Saturday, August 10, 2013

Ride Around Washington: Day 6

Day 6: Yakima to Bickleton - Friday, August 9

After spending our night NOT in Yakima Sportsman State Park, but rather at David's sister and brother-in-law's home in Yakima, we were very refreshed and ready for the day. Okay, actually our butts hurt like the dickens and we're beginning to think our detractors might be right! We are crazy!

Our morning route took us through vineyards, orchards, hops fields, and even some cornfields. It was one of the organizers called "Army biking." Turn left, turn right, left, right, left, right. We cross-crossed our way through the Yakima Valley fortunately under high clouds that kept the heat at bay. Our big climb for the morning was Konnowac Pass, elevation 1,310 ft., which has the distinction of being the lowest pass in the state. 

After Konnowac Pass, the scenery was mostly rolling grassland. A farm here or there but it would be indicative of today's ride. Get ready for a lotta heat and nothin much else. 

But one of the interesting points along our way was the Teapot Dome gas station in Zillah. The Teapot was built in 1922 and was intended as a reminder of the Teapot Done scandal that rocked the presidency of Warren G. Harding. I'm sure you know all about that. It's also a piece of Americana roadside novelty history that I'm a fan of. So it was cool to finally see it in person. 

The next unique roadside novelty was in Granger. Back in 1993 locals came up with a plan to lure more tourists to their community. They built life-size dinosaur models from steel rods and chicken wire then packed with cement mix. The first dino was built in 1994. Now there are more than a dozen dotted throughout town. 

The route into Mabton for our lunch stop took us high on a road overlooking a river valley below. A herd of cows was grazing down beneath us and I could literally see for a hundred miles. 

Once we arrived in the small community of Mabton, I noticed an espresso stand across from our lunch stop. I rolled up to the window and ordered my usual--iced white mocha. It was fantastic. Exactly what I needed. 

After our lunch stop in Mabton, David rejoined us for our long climb up from the valley to the Horse Heaven Hills. Now these hills might be heaven for horses, but today they were downright hellish. It was a 7 mile climb up 3000 ft in 90+ degree heat. However my thermometer on my bike read "11". It's a 2-digit display. 

I took this photo on the climb to convey the confusion, pain, and dismay I was feeling.

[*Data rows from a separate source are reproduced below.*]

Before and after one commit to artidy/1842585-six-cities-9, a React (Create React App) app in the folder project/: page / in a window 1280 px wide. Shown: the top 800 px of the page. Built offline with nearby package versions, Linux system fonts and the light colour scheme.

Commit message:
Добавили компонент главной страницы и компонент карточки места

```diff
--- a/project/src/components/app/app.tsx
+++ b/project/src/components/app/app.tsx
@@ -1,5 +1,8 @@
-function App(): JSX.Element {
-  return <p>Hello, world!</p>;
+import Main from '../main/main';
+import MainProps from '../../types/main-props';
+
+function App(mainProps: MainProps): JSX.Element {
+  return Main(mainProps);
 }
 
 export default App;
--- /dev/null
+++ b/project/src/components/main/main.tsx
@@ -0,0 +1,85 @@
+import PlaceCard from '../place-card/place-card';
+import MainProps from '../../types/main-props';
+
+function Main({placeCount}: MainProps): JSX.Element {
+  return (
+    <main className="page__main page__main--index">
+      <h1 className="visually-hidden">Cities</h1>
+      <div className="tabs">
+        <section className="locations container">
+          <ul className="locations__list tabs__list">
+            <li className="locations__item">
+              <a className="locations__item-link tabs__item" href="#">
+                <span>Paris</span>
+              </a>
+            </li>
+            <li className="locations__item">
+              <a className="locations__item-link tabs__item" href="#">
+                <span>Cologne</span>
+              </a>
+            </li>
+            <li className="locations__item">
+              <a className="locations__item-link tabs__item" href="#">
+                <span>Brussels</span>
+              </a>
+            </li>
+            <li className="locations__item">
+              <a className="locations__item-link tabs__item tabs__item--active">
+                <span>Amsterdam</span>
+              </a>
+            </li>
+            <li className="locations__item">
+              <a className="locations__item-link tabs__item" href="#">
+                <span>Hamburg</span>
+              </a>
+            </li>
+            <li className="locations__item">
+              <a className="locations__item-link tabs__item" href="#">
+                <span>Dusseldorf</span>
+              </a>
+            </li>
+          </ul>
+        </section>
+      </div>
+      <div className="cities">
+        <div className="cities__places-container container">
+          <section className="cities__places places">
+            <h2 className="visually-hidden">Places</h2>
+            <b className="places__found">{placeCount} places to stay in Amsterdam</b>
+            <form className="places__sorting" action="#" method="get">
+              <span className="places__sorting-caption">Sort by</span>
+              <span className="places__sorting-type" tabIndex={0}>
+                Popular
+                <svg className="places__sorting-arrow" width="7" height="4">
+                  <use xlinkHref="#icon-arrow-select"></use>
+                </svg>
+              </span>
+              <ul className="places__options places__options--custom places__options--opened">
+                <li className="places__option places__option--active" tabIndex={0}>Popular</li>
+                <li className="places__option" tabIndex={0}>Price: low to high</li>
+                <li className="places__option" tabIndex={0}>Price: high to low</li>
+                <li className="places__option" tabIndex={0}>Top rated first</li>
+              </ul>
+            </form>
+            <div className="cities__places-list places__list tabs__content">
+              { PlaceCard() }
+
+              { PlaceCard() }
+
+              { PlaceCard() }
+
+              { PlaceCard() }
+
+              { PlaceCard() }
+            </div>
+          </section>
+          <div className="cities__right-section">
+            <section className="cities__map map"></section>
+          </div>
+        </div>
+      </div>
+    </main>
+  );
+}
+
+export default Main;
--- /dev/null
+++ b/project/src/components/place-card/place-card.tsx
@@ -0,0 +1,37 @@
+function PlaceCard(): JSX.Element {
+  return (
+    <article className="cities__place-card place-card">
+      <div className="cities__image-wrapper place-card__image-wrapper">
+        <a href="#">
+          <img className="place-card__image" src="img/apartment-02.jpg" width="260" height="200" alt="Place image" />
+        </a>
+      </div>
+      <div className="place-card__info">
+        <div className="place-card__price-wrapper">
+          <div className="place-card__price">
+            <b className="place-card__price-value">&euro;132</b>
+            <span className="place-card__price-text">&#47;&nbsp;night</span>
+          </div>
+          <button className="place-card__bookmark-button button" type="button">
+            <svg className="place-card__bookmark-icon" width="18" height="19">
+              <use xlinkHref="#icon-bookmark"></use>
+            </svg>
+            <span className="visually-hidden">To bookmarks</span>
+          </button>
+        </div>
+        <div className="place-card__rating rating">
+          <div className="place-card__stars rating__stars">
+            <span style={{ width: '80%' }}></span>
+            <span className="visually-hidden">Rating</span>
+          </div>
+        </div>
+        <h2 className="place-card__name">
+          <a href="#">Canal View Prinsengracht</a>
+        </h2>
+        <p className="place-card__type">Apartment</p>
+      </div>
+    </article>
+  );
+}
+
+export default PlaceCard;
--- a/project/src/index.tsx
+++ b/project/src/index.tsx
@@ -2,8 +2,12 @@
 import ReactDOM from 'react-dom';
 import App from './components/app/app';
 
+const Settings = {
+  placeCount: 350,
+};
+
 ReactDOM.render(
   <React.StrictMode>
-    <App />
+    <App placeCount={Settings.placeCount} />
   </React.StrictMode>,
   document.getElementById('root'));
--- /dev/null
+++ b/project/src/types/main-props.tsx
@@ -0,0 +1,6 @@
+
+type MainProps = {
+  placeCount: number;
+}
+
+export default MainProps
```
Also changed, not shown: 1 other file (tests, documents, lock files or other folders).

So you can imagine my elation when halfway up I spotted a support vehicle with ice water. I pulled alongside the car and immediately filled my bottle with icy cold water and then promptly poured it over my head. Then I drank a full bottle of water, filled both, and continued up the climb. 

Now let me be clear. There is NOTHING in these Horse Heaven Hills. It is desolate. It is the definition of desolate. Look up "desolate" in the dictionary and you will see a photo of Horse Heaven Hills. It was here in this barren landscape under a blazing sun that we pressed on. 

To add insult to injury, I noticed my front tire was losing air. My first flat of the ride. We found a shady spot next to an abandoned farm building and set to the task of changing my tire. Upon inspection, I found the culprit. GOATHEAD. Goatheads are the devil of the desert. They are tiny thorns that live along desert highway roadsides. There they lie in wait until some hapless soul cycles by. Then they POP out, onto your bike tire, and lodge themselves firmly in place. I pulled out the offending goathead, replaced the tube, reseated the tire, inflated, and we were off again. It was just a few more miles until we would see our next water station. 

There it was like a vision in the desert. Again, I experienced further elation when I realized our water station was not a mirage, but very real and very needed. I dismounted. Went straight for the water. And this time dumped TWO bottles on my overheated head. Jim and I then each downed a bag of chips, some fresh fruit, and cycling's version of crack cocaine: Rice Krispie Treats. 

We now only had five final miles to reach our last RAW camp in Bickleton, population 90. We would quadruple their population tonight. We rolled in, set up our tents, showered and relaxed before dinner. Following dinner we had our evening rider's meeting. About halfway through the meeting, the wind started picking up. And it was picking up in a hurry. 

Campers scrambled to affix tent flys, tie down their tents, stake everything extra tight, and then watched as this storm with 50-60 mph gusts blew across our camp. Some laid on top of their dismantled tents. Others sat inside their slightly dismantled tents. I was very impressed with my $99 special from REI. 

The wind blew hard and strong until 10pm when the rain finally came. I heard the wind start again around 1am followed by more rain. As my tent whipped back and forth in the forceful wind, I began to wonder two things: how much wind speed is necessary to pick up and toss a Specialized Venge Expert? And secondly at what point does the RAW team call the local sherif and get the schools unlocked so we can hide inside?!

Distance: 76.02
Time: 5:35
Avg: 13.5 mph
Max: 38.9 mph
Total Elevation Gained: 4,250 ft. 

No comments: